- [Exercise prompt]: Each entry below is to be printed verbatim.

:: Provided data ::

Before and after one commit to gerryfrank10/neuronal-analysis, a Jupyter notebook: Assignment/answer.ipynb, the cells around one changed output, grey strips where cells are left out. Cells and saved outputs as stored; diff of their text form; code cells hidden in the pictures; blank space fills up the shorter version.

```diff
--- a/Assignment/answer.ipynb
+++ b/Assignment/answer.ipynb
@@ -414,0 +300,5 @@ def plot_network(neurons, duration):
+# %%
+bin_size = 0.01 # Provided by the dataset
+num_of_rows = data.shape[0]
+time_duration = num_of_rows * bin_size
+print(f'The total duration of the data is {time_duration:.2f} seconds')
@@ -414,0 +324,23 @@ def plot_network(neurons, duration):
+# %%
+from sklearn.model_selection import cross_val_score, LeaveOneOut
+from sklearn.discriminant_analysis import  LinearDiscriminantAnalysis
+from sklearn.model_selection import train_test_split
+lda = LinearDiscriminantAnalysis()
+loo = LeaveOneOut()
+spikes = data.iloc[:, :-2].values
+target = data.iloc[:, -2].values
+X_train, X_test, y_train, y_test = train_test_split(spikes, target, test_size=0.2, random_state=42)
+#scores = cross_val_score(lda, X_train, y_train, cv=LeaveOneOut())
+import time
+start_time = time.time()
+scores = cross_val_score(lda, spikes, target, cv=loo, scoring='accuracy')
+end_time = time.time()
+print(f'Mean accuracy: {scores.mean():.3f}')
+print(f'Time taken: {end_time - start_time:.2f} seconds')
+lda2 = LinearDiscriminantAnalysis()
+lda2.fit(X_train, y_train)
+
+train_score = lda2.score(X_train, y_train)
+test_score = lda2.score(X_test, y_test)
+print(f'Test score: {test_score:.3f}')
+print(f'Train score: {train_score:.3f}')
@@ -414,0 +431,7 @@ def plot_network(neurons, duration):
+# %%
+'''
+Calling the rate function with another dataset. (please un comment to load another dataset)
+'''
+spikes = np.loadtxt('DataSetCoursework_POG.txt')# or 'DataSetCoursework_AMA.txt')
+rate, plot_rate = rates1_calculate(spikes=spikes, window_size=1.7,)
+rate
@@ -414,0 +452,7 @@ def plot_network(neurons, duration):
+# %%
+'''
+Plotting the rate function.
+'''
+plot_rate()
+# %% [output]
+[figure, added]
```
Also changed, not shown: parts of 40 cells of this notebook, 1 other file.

:::

- [Written response]:
Before and after one commit to gerryfrank10/neuronal-analysis, a Jupyter notebook: Assignment/answer.ipynb, the cells around one changed output, grey strips where cells are left out. Cells and saved outputs as stored; diff of their text form; code cells hidden in the pictures; blank space fills up the shorter version.

```diff
--- a/Assignment/answer.ipynb
+++ b/Assignment/answer.ipynb
@@ -414,0 +300,5 @@ def plot_network(neurons, duration):
+# %%
+bin_size = 0.01 # Provided by the dataset
+num_of_rows = data.shape[0]
+time_duration = num_of_rows * bin_size
+print(f'The total duration of the data is {time_duration:.2f} seconds')
@@ -414,0 +324,23 @@ def plot_network(neurons, duration):
+# %%
+from sklearn.model_selection import cross_val_score, LeaveOneOut
+from sklearn.discriminant_analysis import  LinearDiscriminantAnalysis
+from sklearn.model_selection import train_test_split
+lda = LinearDiscriminantAnalysis()
+loo = LeaveOneOut()
+spikes = data.iloc[:, :-2].values
+target = data.iloc[:, -2].values
+X_train, X_test, y_train, y_test = train_test_split(spikes, target, test_size=0.2, random_state=42)
+#scores = cross_val_score(lda, X_train, y_train, cv=LeaveOneOut())
+import time
+start_time = time.time()
+scores = cross_val_score(lda, spikes, target, cv=loo, scoring='accuracy')
+end_time = time.time()
+print(f'Mean accuracy: {scores.mean():.3f}')
+print(f'Time taken: {end_time - start_time:.2f} seconds')
+lda2 = LinearDiscriminantAnalysis()
+lda2.fit(X_train, y_train)
+
+train_score = lda2.score(X_train, y_train)
+test_score = lda2.score(X_test, y_test)
+print(f'Test score: {test_score:.3f}')
+print(f'Train score: {train_score:.3f}')
@@ -414,0 +431,7 @@ def plot_network(neurons, duration):
+# %%
+'''
+Calling the rate function with another dataset. (please un comment to load another dataset)
+'''
+spikes = np.loadtxt('DataSetCoursework_POG.txt')# or 'DataSetCoursework_AMA.txt')
+rate, plot_rate = rates1_calculate(spikes=spikes, window_size=1.7,)
+rate
@@ -414,0 +452,7 @@ def plot_network(neurons, duration):
+# %%
+'''
+Plotting the rate function.
+'''
+plot_rate()
+# %% [output]
+[figure, added]
```
Also changed, not shown: parts of 40 cells of this notebook, 1 other file.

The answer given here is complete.